For my sketch I decided to draw a path of concepts that we learned in the first five weeks. Each circle represents a step on the path, with a concept that we learned. Stemming from these circles are smaller circles with words that are related to these concepts. The related words in the smaller circles relate information that I learned in my other classes. It is so meaningful to be able to see connections from other classes related to the discussions we have in this one.
Throughout the course of Honors 177, I have always pondered about the vast difference between the topics chosen by the professor. From pencils, bread, connections, to mycology, these are topics that appear distant at first glance. However, upon careful examination, a common theme emerges: Connections and Balance. To further analyze these connections and the overarching them, it was necessary to examine the individual aspects that make the topic whole. My drawing focuses upon drawing both direct and indirect connections between each of these aspects.
The focus of my drawing for this mid-quarter blog post was an eye because in my opinion, throughout the first five weeks of this class, perhaps the most prevalent theme has been contemplating unseen connections between ourselves, society, and the natural world.
At the risk of painting with too broad of strokes, much of the course up to this point has been dedicated to examining things which prima facie seem mundane, yet which upon further inspection host a wealth of complexity. In order to reflect this, the center of my diagram is a typical depiction of a house and a yard - its unremarkable and easily overlooked.
This is the map that I drew to represent what we have learned this quarter. I started in the center with the word “pencil”, since that was the first topic we covered in class. Around “pencil”, I drew some of the first things I remembered from the lesson such as the picture of the graphite pencil, a tree, and the structure of graphite. From there I added words that I remembered from lectures such as deforestation, carbon, hexagons, etc.
In making this map of connections, I started with the basics: pencils, serendipity, bread, and fungi. It was easy at first remembering all of the essential components from each class assignment (i.e. wooden pencil manufacturing leads to major deforestation consequences). However, to then connect the weekly assignments together is a tad bit more daunting.

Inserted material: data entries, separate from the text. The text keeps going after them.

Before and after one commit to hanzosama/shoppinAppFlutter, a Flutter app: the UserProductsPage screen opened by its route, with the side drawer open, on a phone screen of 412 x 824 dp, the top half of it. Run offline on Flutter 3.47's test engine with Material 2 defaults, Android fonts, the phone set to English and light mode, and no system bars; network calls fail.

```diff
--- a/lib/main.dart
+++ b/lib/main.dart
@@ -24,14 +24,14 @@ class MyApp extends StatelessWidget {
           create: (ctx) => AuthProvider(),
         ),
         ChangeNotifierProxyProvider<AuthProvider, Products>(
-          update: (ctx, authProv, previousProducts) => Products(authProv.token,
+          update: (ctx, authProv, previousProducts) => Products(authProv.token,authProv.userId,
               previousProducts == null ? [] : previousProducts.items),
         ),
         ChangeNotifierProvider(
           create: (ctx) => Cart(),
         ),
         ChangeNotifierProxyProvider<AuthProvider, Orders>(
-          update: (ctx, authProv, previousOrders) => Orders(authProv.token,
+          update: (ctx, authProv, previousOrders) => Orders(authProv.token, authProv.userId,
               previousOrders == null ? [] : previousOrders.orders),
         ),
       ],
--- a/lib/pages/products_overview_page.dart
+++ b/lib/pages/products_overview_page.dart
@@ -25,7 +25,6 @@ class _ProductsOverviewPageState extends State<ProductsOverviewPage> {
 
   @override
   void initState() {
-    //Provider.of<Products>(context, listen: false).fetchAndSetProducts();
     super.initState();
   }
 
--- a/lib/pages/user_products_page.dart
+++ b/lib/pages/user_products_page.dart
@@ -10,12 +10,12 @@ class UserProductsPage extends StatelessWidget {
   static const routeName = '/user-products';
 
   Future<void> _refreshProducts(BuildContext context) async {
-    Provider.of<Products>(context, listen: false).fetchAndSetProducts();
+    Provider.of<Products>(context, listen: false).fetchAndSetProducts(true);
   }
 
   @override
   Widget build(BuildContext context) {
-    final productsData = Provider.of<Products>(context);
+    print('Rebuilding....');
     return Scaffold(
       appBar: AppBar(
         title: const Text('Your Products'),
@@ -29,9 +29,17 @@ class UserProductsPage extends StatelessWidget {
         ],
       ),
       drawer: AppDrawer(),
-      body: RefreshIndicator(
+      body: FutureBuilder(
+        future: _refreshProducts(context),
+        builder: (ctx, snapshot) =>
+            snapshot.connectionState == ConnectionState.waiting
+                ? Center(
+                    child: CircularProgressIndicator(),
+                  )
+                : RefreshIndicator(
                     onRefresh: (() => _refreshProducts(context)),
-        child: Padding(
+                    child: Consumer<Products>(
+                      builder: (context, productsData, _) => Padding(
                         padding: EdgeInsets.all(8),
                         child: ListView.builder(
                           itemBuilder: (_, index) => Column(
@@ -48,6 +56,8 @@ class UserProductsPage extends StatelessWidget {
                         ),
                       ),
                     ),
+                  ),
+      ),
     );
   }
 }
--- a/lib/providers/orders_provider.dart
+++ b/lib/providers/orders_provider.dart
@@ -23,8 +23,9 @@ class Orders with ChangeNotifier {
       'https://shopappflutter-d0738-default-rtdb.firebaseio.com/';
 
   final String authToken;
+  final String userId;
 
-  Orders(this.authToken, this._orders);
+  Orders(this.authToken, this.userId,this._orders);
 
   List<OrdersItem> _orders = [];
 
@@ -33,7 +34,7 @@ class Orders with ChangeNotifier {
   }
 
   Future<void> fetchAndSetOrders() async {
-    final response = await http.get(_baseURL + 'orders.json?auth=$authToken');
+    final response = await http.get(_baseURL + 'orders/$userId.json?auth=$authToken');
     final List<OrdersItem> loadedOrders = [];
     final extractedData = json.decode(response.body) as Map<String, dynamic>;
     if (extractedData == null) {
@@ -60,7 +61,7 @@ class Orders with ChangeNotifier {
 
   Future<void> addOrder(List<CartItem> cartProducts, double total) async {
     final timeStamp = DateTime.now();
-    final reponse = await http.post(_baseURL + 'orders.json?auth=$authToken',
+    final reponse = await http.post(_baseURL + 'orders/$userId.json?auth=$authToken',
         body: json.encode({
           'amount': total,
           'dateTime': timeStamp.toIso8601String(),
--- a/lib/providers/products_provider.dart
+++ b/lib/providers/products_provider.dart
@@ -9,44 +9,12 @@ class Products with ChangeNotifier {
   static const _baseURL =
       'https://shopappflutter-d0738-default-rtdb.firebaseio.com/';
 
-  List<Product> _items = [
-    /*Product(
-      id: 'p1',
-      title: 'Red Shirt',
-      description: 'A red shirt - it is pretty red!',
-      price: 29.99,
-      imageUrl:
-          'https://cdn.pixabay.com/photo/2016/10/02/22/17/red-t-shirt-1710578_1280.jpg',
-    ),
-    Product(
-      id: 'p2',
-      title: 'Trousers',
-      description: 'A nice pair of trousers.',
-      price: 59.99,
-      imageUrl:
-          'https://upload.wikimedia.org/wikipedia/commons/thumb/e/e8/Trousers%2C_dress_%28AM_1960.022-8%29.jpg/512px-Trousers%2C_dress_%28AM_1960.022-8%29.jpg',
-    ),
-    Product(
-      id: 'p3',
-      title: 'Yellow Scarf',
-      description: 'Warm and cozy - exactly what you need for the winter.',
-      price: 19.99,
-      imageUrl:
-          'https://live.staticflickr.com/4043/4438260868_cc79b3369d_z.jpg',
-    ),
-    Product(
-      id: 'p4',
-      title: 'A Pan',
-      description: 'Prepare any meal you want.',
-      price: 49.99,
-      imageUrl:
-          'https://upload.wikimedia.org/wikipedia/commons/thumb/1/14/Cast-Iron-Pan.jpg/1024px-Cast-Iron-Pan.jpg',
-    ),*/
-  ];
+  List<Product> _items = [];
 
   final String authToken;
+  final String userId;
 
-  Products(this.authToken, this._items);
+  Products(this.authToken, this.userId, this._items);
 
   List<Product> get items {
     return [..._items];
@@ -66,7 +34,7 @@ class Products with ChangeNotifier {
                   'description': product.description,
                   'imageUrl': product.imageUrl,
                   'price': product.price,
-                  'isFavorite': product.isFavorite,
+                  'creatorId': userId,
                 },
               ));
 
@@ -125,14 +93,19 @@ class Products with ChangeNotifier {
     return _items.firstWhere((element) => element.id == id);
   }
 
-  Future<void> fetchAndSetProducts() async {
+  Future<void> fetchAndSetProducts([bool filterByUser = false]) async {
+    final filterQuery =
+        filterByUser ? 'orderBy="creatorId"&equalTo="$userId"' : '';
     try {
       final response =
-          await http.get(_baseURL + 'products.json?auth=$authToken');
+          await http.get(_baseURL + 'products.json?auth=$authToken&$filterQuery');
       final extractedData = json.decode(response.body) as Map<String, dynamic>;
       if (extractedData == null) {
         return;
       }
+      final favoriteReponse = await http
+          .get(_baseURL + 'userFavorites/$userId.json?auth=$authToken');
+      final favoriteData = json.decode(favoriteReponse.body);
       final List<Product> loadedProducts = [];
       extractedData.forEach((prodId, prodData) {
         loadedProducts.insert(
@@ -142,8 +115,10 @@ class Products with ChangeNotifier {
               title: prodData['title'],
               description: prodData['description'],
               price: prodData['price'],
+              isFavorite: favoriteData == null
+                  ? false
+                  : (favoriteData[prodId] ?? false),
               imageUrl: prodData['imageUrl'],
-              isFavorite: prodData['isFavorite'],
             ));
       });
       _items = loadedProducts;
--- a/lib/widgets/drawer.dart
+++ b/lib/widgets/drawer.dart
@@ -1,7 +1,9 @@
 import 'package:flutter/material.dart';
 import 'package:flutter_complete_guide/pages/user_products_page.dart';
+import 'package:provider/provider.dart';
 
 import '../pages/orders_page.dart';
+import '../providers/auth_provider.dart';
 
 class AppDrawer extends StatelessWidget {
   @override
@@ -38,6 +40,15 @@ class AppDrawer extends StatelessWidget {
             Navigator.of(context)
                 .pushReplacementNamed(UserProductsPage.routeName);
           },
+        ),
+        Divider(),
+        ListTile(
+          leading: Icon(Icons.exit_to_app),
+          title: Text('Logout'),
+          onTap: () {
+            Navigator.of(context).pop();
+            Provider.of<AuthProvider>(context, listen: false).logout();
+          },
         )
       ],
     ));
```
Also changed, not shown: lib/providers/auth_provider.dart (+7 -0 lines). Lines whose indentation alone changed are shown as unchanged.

As I drew my diagram, I went back to Week 2—when we had to think of ONE word to describe our exploration or serendipitous place. I wanted to find ONE word to describe this class and came up with interconnected. Isn’t it odd that two polar opposite subjects are so intertwined, who would’ve thought after seeing the deep division between North and South Campus? Everything is interconnected on this earth regardless of if we see it or not. I may see a connection but for someone else, it may seem like a stretch.
During the past five weeks, we have explored various areas of art and science. Instead of viewing each topic as a separate entity, I wanted to focus on their similarities and connections in my drawing. Each little cloud provides a glimpse into what we learned during a particular week. In the middle we see a nucleus with an electron cloud surrounding the protons and neutrons in the middle.
It's been halfway through the quarter, and I didn't expect to have this much fun while learning interesting topics in our biotechnology and art class. The class began with learning about the pencil. A pencil is a tool we have used throughout our educational life, and we see the components that make up the pencil all around us when we step outside. The components that made up the pencil are so crucial, and yet we take it for granted.